Work instructions ▸
Calculate how many lines of the data hold "Pizza". The answer consists of that number only.

Start of Data for this task

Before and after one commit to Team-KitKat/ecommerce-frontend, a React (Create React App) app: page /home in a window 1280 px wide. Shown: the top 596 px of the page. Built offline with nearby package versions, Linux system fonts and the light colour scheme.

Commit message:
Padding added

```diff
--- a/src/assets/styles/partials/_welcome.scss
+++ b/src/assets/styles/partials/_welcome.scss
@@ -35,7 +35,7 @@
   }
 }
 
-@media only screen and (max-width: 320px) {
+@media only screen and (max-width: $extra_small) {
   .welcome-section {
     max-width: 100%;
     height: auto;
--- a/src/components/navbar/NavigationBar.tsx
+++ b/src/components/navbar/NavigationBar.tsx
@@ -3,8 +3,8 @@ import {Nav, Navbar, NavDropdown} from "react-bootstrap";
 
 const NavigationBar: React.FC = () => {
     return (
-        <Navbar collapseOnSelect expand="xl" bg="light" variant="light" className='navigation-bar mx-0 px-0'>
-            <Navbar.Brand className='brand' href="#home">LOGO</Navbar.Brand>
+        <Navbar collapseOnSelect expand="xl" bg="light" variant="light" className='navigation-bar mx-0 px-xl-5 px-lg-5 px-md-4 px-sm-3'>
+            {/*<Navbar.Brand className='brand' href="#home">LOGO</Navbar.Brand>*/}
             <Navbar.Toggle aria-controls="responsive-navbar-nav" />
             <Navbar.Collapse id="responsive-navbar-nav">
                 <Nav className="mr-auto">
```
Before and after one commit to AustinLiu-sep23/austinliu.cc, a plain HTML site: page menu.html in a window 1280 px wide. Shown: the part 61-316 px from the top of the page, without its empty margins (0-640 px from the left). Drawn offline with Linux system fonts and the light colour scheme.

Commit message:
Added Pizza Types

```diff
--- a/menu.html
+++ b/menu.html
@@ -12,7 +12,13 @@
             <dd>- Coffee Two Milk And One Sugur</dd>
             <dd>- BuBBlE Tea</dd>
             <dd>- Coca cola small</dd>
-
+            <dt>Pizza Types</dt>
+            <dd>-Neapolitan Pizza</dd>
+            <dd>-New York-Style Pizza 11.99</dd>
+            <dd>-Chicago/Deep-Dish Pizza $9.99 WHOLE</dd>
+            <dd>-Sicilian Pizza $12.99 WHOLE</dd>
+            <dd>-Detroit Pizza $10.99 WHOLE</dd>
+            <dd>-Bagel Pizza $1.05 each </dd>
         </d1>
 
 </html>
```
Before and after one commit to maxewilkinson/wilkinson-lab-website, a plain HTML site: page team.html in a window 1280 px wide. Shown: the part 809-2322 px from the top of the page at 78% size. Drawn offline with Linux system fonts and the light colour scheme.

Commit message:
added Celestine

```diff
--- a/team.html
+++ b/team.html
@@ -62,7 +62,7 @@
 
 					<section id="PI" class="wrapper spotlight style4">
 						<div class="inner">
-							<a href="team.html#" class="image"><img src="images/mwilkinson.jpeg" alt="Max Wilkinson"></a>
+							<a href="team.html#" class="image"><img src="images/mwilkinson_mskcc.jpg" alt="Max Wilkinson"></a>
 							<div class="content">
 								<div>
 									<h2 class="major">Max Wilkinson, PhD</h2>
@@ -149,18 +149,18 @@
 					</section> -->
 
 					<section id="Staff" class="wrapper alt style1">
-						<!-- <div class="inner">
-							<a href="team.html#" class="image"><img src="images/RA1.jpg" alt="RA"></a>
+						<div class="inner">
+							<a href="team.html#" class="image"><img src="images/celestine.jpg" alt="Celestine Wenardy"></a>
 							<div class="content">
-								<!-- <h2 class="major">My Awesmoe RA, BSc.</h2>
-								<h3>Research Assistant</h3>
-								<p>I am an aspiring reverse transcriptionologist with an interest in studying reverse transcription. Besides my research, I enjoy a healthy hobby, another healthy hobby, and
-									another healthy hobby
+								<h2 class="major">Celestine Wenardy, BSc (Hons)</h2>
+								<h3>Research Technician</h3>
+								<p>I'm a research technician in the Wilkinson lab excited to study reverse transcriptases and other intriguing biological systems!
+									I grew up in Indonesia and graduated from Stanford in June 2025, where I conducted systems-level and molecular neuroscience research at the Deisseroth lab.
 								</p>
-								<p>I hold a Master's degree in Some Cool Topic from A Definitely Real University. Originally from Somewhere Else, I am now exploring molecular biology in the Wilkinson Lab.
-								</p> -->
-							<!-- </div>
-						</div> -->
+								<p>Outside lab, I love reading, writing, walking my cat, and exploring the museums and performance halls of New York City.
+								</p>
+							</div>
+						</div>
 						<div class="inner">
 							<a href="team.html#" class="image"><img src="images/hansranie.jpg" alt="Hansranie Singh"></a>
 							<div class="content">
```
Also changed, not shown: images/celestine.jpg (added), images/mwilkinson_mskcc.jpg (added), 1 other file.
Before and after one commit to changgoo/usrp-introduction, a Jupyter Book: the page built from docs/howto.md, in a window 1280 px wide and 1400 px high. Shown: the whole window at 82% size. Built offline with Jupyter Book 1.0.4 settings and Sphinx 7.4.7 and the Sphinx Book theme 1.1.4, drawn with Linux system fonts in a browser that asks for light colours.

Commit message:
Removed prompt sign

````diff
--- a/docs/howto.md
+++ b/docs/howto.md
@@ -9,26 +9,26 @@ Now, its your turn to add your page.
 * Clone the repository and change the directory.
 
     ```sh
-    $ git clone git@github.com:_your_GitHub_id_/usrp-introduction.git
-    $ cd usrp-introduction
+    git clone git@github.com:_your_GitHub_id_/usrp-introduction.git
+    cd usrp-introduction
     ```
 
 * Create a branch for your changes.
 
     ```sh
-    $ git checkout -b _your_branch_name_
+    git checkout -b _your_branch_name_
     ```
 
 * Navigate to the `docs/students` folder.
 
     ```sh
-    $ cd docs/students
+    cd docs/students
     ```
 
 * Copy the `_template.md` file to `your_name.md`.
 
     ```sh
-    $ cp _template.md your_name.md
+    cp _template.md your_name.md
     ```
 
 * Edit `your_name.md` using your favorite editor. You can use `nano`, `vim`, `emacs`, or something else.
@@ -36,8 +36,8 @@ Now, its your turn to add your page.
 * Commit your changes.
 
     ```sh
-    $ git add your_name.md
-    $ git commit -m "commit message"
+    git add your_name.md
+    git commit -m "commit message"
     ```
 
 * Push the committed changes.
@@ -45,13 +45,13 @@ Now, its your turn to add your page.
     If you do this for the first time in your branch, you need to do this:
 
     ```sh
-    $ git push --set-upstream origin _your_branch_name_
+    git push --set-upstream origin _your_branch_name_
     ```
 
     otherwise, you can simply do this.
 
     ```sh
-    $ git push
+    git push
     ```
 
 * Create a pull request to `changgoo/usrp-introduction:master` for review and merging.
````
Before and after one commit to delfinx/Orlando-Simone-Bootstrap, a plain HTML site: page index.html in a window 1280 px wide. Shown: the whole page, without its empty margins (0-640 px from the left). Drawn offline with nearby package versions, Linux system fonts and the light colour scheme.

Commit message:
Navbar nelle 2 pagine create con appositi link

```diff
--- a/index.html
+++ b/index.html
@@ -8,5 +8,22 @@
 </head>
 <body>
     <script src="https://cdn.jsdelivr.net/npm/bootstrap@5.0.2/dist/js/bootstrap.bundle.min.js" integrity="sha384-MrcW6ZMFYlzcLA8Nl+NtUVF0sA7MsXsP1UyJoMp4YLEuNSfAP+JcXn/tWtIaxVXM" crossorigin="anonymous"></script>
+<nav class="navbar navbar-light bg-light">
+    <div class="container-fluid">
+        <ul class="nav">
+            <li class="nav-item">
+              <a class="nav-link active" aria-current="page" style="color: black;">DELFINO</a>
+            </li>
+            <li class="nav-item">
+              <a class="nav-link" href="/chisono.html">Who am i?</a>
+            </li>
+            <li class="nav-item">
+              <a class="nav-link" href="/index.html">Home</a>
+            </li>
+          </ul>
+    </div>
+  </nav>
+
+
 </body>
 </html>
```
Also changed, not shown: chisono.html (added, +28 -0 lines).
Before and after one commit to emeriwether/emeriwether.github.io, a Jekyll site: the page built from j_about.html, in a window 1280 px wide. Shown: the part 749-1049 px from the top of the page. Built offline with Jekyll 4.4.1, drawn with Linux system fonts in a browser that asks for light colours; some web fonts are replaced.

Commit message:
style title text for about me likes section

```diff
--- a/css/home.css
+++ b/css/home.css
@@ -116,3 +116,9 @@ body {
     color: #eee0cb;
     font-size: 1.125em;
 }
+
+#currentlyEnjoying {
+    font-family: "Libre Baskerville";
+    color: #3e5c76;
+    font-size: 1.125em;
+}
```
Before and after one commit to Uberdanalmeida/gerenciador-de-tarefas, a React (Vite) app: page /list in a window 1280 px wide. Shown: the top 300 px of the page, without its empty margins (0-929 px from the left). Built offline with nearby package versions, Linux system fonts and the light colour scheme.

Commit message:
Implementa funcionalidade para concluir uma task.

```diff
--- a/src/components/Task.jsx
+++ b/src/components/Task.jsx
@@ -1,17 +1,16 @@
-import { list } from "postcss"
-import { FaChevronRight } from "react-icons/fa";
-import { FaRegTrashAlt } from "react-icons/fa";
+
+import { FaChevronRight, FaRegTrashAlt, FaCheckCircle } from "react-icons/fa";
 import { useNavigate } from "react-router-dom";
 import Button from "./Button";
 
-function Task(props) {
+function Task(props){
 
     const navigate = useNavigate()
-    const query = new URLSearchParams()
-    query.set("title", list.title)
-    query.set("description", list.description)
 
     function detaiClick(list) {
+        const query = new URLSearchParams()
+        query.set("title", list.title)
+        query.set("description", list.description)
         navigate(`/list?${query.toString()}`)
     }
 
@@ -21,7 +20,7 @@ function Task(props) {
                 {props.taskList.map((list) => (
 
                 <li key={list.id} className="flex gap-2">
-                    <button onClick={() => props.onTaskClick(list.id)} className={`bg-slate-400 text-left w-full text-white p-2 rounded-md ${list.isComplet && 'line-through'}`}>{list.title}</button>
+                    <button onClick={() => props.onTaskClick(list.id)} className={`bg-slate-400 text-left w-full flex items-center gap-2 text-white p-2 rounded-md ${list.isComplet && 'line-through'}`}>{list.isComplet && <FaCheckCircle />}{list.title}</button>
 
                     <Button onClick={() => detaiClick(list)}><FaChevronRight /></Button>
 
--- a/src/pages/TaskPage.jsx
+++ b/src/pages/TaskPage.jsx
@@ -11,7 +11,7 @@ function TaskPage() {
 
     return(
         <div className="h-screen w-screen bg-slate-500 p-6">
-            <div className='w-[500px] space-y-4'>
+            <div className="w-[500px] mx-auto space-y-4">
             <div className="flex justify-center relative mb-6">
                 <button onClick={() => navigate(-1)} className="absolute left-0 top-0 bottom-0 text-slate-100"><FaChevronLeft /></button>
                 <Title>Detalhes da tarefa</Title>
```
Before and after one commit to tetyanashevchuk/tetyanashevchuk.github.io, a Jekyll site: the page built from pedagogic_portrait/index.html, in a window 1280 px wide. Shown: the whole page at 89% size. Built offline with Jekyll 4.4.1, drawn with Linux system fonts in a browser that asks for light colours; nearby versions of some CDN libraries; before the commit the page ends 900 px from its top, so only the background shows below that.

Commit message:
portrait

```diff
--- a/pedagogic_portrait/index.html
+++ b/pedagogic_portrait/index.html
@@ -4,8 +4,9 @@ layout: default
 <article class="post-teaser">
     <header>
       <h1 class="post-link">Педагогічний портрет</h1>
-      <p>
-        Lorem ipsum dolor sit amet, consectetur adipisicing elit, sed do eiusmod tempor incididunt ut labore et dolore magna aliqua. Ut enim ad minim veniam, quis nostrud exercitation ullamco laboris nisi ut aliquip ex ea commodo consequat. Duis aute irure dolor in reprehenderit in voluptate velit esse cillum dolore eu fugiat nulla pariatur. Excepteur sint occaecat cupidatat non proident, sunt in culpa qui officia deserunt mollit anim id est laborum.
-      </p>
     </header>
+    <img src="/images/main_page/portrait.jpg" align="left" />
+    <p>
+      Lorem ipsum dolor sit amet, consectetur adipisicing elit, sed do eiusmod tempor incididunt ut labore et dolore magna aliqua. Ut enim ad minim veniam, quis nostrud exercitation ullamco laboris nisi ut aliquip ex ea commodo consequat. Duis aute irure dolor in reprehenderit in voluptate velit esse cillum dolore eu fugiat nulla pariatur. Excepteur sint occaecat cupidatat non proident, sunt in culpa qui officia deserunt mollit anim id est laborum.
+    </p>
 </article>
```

End of Data for this task

Worked solution ▸
8